    On another board a fellow who claimed he was a retired customs service inspector told of picking random 3" and 4" CS1's and having to fire "tens of thousands of round through these revolvers.." then checking the accuracy.

    If the CS1 failed in any way it was returned to S&W and replaced. I have also heard that the CS1 barrels were air guaged by S&W. I can tell you from personal experience that my 3" CS1 is a 2" gun at 25 yards from a rest.

    Free hand standing it is easily more accurate than my 4" 686-4+ . The trigger rivals my PC pre lock 586-5 L-comp.

    Another thing that makes the CS1's "special" is that there are not many left in existance. The figure that seems to be most accurate is around 1500 issued 3" CS1's and 1500 4" issued CS1's surviving. The attorney general at the time, Janet Reno, having ordered the remainder to be destroyed, along with many other rare and exqusite federally owned firearms such as the FBI's Colt 38 supers.

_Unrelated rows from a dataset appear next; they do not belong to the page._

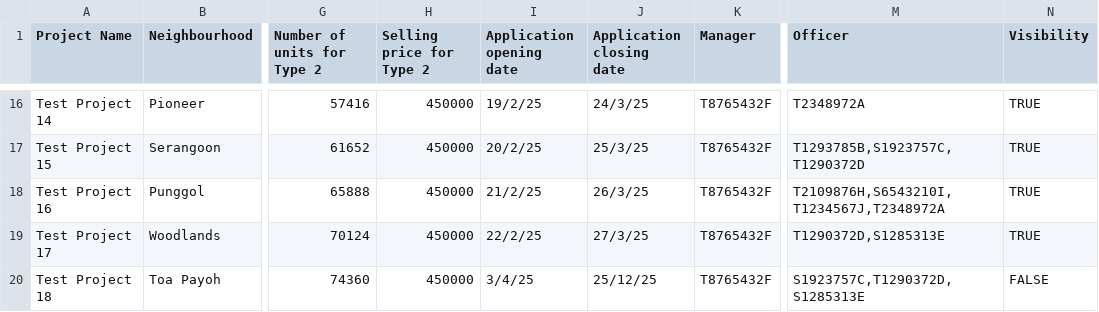
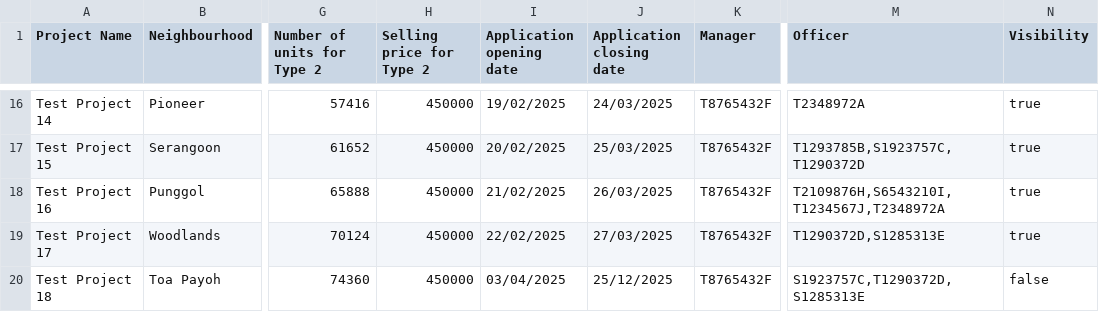
Before and after one commit to Elkan-Ong/SC2002Proj, a CSV file: BTO/src/Files/ProjectList.csv, drawn as a sheet; only a part is shown, gaps mark what is left out; the diff covers the shown part only; the diff names each change by its address in the sheet, - before the commit and + after, or states it on an @@ line.

```diff
--- a/BTO/src/Files/ProjectList.csv
+++ b/BTO/src/Files/ProjectList.csv
-I16 (Application opening date): 19/2/25
+I16 (Application opening date): 19/02/2025
-J16 (Application closing date): 24/3/25
+J16 (Application closing date): 24/03/2025
-N16:N19 (Visibility): TRUE
+N16:N19 (Visibility): true
-I17 (Application opening date): 20/2/25
+I17 (Application opening date): 20/02/2025
-J17 (Application closing date): 25/3/25
+J17 (Application closing date): 25/03/2025
-I18 (Application opening date): 21/2/25
+I18 (Application opening date): 21/02/2025
-J18 (Application closing date): 26/3/25
+J18 (Application closing date): 26/03/2025
-I19 (Application opening date): 22/2/25
+I19 (Application opening date): 22/02/2025
-J19 (Application closing date): 27/3/25
+J19 (Application closing date): 27/03/2025
-I20 (Application opening date): 3/4/25
+I20 (Application opening date): 03/04/2025
-J20 (Application closing date): 25/12/25
+J20 (Application closing date): 25/12/2025
-N20 (Visibility): FALSE
+N20 (Visibility): false
```
Also changed, not shown: 42 edited cells elsewhere in this file, BTO/src/Files/ApplicationList.csv, out/production/BTO/Files/ApplicationList.csv, 12 other files.
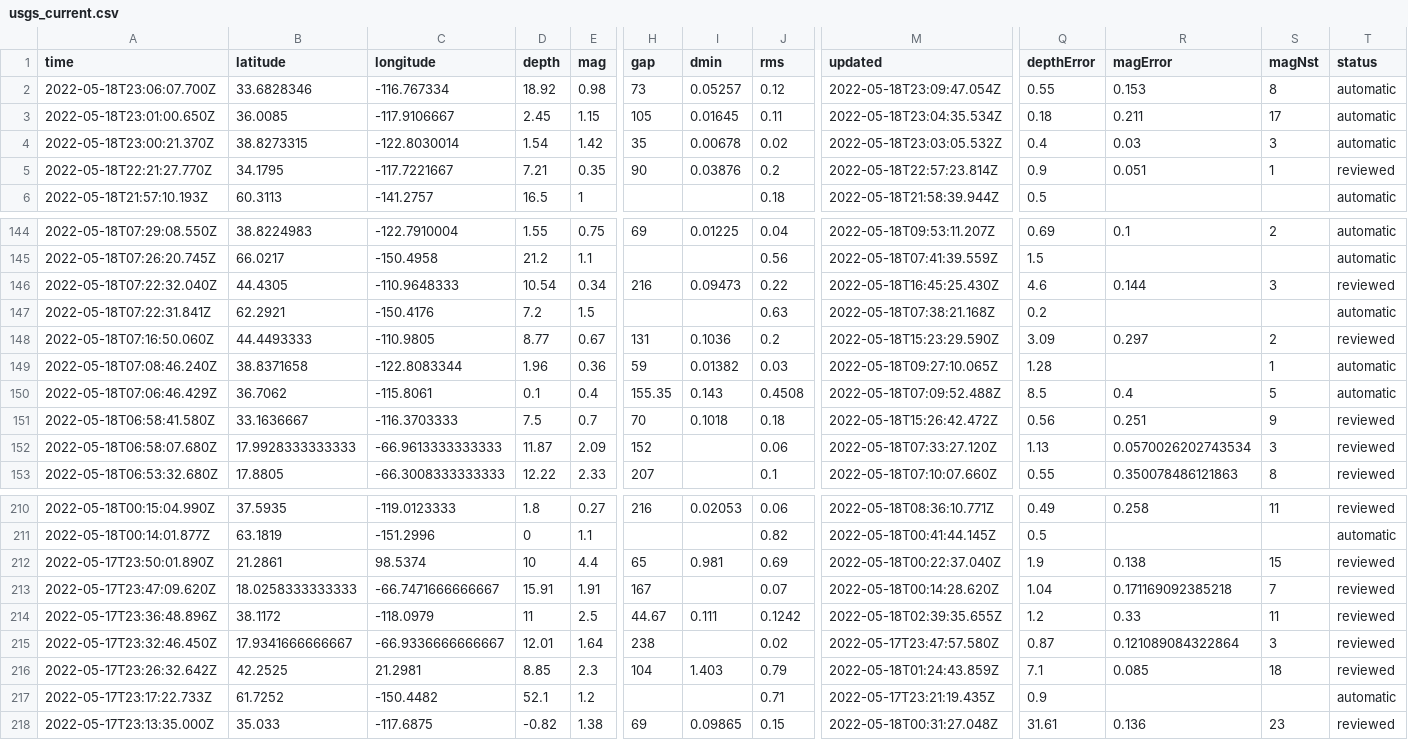
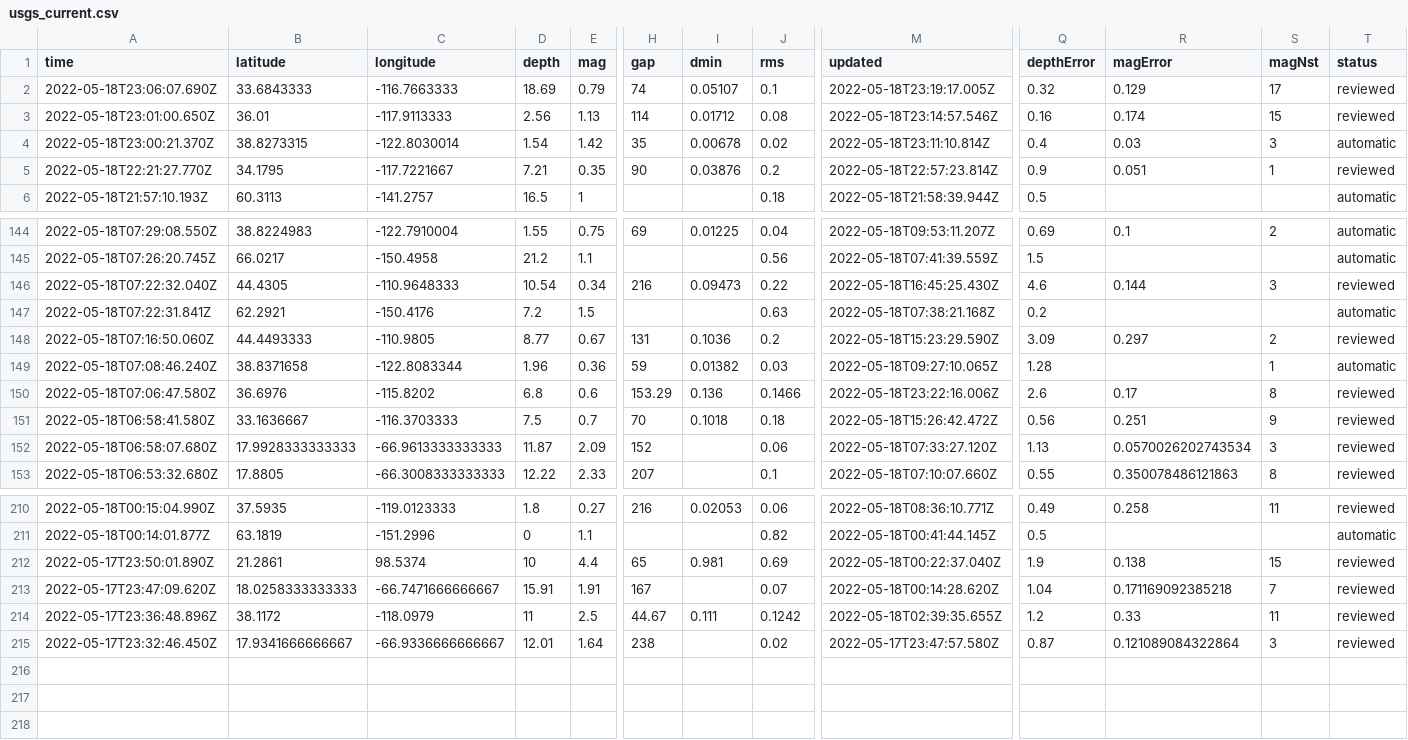
Before and after one commit to kmadden71/my-data-robot, a CSV file: usgs_current.csv, drawn as a sheet; only a part is shown, gaps mark what is left out; removed rows and columns are numbered as before the commit, all else as after; rows hold the shown columns only; the diff covers the shown part only; the diff names each change by its address in the sheet, - before the commit and + after, or states it on an @@ line.

```diff
--- a/usgs_current.csv
+++ b/usgs_current.csv
-row 2: 2022-05-18T23:06:07.700Z | 33.6828346 | -116.767334 | 18.92 | 0.98 | 73 | 0.05257 | 0.12 | 2022-05-18T23:09:47.054Z | 0.55 | 0.153 | 8 | automatic
+row 2: 2022-05-18T23:06:07.690Z | 33.6843333 | -116.7663333 | 18.69 | 0.79 | 74 | 0.05107 | 0.1 | 2022-05-18T23:19:17.005Z | 0.32 | 0.129 | 17 | reviewed
-B3 (latitude): 36.0085
+B3 (latitude): 36.01
-C3 (longitude): -117.9106667
+C3 (longitude): -117.9113333
-D3 (depth): 2.45
+D3 (depth): 2.56
-E3 (mag): 1.15
+E3 (mag): 1.13
-H3 (gap): 105
+H3 (gap): 114
-I3 (dmin): 0.01645
+I3 (dmin): 0.01712
-J3 (rms): 0.11
+J3 (rms): 0.08
-M3 (updated): 2022-05-18T23:04:35.534Z
+M3 (updated): 2022-05-18T23:14:57.546Z
-Q3 (depthError): 0.18
+Q3 (depthError): 0.16
-R3 (magError): 0.211
+R3 (magError): 0.174
-S3 (magNst): 17
+S3 (magNst): 15
-T3 (status): automatic
+T3 (status): reviewed
-M4 (updated): 2022-05-18T23:03:05.532Z
+M4 (updated): 2022-05-18T23:11:10.814Z
-row 150: 2022-05-18T07:06:46.429Z | 36.7062 | -115.8061 | 0.1 | 0.4 | 155.35 | 0.143 | 0.4508 | 2022-05-18T07:09:52.488Z | 8.5 | 0.4 | 5 | automatic
+row 150: 2022-05-18T07:06:47.580Z | 36.6976 | -115.8202 | 6.8 | 0.6 | 153.29 | 0.136 | 0.1466 | 2022-05-18T23:22:16.006Z | 2.6 | 0.17 | 8 | reviewed
-row 216: 2022-05-17T23:26:32.642Z | 42.2525 | 21.2981 | 8.85 | 2.3 | 104 | 1.403 | 0.79 | 2022-05-18T01:24:43.859Z | 7.1 | 0.085 | 18 | reviewed
-row 217: 2022-05-17T23:17:22.733Z | 61.7252 | -150.4482 | 52.1 | 1.2 |  |  | 0.71 | 2022-05-17T23:21:19.435Z | 0.9 |  |  | automatic
-row 218: 2022-05-17T23:13:35.000Z | 35.033 | -117.6875 | -0.82 | 1.38 | 69 | 0.09865 | 0.15 | 2022-05-18T00:31:27.048Z | 31.61 | 0.136 | 23 | reviewed
```
Also changed, not shown: 2 edited cells elsewhere in this file.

    There are a few hundred CS1 overuns that were sold to the public during the same timeframe as the Custom Service order. There were also CS3's and "Security Specials" - esentially "civilian market" CS1's - that were produced. But these days a genuine 3" CS1, in it's original box with markings showing customs service issuance, is a scarce and valuable sixgun indeed. :)
     
  4. Radagast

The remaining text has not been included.